* Assigned task: Going through the entries below, work out how many lines have the string "Activity" in them. Give the number and nothing more.

---+---

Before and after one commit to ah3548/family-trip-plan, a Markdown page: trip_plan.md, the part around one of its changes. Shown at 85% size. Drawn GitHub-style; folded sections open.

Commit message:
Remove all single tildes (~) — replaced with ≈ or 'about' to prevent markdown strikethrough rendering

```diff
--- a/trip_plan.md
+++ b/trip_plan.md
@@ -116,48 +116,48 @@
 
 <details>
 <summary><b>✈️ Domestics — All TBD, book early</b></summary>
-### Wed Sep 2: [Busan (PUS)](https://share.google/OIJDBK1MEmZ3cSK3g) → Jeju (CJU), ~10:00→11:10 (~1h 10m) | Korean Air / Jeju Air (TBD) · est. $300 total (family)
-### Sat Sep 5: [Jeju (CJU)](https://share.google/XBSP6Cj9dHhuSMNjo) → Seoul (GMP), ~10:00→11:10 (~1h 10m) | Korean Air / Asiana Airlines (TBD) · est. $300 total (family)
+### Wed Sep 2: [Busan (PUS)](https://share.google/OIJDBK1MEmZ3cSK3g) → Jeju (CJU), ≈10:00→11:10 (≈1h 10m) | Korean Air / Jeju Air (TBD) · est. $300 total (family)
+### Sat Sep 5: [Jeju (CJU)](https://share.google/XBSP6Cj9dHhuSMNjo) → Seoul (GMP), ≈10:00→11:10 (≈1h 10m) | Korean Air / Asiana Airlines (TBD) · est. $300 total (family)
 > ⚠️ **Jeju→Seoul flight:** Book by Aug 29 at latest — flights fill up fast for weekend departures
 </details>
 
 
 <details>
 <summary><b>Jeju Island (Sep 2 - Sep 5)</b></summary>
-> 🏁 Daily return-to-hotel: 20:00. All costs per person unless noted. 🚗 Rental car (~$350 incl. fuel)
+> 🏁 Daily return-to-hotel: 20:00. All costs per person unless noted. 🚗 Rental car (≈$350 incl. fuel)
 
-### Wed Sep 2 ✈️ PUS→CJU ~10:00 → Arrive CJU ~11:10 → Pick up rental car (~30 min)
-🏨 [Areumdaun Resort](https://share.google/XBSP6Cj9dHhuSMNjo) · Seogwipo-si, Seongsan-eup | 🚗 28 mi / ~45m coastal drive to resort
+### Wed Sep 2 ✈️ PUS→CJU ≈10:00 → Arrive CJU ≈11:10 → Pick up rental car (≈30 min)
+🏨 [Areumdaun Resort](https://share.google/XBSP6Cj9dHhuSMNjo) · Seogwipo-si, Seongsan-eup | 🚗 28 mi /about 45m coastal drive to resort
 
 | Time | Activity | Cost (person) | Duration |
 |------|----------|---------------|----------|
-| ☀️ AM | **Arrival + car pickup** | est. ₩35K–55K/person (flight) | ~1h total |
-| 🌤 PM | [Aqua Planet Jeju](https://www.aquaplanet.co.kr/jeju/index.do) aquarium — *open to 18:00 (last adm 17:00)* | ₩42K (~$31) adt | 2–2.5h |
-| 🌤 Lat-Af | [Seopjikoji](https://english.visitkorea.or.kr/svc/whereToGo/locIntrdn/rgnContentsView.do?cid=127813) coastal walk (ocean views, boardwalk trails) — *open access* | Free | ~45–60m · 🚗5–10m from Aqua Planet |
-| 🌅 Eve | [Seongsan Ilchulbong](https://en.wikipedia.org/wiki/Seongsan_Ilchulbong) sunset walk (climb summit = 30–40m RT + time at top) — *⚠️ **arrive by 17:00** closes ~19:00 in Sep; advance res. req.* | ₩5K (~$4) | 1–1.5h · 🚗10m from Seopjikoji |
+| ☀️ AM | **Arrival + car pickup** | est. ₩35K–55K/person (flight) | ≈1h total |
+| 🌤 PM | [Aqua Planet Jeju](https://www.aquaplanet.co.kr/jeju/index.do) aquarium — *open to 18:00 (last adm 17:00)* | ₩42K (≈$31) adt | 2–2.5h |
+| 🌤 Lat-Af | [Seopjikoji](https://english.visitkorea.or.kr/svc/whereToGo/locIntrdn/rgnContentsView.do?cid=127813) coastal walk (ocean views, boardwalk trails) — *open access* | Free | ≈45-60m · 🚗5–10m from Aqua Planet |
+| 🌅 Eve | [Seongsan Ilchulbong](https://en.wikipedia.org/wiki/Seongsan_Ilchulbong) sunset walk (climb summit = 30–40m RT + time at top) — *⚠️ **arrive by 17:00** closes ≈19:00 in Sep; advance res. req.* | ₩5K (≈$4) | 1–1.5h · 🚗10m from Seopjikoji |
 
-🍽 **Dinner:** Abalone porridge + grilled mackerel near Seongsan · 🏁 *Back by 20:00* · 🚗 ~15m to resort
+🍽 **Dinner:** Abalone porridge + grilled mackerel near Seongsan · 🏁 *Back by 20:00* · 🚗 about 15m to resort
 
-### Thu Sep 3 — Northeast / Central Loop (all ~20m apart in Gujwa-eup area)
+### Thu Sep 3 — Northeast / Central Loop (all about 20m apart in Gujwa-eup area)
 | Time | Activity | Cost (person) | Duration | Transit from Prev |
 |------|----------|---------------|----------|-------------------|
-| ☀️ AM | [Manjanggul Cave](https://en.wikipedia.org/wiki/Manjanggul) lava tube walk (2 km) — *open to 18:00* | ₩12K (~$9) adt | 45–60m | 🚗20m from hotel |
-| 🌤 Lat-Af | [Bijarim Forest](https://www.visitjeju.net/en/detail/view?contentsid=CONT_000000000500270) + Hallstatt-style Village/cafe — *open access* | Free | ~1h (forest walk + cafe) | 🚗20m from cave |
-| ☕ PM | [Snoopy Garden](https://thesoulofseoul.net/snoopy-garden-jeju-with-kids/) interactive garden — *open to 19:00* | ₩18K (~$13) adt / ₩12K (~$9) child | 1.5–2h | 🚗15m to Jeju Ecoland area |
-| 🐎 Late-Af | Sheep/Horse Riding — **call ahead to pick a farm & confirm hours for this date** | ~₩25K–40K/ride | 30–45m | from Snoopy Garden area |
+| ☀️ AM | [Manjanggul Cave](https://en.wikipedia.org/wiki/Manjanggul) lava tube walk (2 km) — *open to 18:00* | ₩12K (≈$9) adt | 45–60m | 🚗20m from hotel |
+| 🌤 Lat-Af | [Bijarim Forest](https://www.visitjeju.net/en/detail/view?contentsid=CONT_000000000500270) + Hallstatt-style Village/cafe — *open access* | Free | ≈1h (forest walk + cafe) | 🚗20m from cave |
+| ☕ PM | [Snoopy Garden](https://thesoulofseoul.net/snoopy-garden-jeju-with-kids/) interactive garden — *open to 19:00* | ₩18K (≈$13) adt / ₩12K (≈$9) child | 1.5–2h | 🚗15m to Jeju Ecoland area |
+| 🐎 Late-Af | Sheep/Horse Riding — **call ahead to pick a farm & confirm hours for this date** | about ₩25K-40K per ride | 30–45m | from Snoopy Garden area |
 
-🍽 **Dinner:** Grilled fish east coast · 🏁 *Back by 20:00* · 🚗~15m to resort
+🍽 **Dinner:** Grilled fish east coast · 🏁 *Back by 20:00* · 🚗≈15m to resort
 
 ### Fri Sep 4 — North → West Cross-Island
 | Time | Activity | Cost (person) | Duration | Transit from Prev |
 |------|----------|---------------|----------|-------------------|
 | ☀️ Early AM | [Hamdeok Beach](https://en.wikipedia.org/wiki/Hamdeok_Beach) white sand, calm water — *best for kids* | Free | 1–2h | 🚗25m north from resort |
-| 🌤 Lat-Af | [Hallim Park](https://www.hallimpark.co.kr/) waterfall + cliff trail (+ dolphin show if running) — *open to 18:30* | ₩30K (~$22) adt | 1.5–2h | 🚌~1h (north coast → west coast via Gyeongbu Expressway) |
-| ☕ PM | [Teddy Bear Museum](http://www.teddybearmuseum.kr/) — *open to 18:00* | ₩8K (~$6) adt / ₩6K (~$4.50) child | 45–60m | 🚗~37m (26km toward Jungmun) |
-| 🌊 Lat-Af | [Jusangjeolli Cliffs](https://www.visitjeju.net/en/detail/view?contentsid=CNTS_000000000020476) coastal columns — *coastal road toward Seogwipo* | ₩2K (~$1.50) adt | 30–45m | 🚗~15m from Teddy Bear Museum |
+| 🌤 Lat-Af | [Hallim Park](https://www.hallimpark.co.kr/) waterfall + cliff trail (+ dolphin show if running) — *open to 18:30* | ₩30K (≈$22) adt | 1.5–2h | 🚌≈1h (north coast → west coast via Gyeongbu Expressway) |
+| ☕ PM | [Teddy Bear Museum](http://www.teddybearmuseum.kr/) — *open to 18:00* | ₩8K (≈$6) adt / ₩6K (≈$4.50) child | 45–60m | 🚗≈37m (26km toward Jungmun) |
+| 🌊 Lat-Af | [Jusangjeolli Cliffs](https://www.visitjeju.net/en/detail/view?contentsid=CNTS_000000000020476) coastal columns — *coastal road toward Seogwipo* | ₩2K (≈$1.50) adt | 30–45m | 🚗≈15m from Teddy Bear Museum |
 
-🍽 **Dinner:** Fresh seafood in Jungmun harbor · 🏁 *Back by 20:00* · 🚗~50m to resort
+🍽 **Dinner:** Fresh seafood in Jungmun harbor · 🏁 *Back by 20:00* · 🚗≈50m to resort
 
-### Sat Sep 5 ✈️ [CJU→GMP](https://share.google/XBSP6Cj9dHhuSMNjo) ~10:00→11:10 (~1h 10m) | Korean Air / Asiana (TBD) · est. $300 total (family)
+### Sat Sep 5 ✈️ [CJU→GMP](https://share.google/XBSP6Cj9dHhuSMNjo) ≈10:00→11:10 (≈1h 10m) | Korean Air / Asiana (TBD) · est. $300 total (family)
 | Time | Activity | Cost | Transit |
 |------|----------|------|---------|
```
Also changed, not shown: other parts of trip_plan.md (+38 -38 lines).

---+---

* Answer to the problem: 4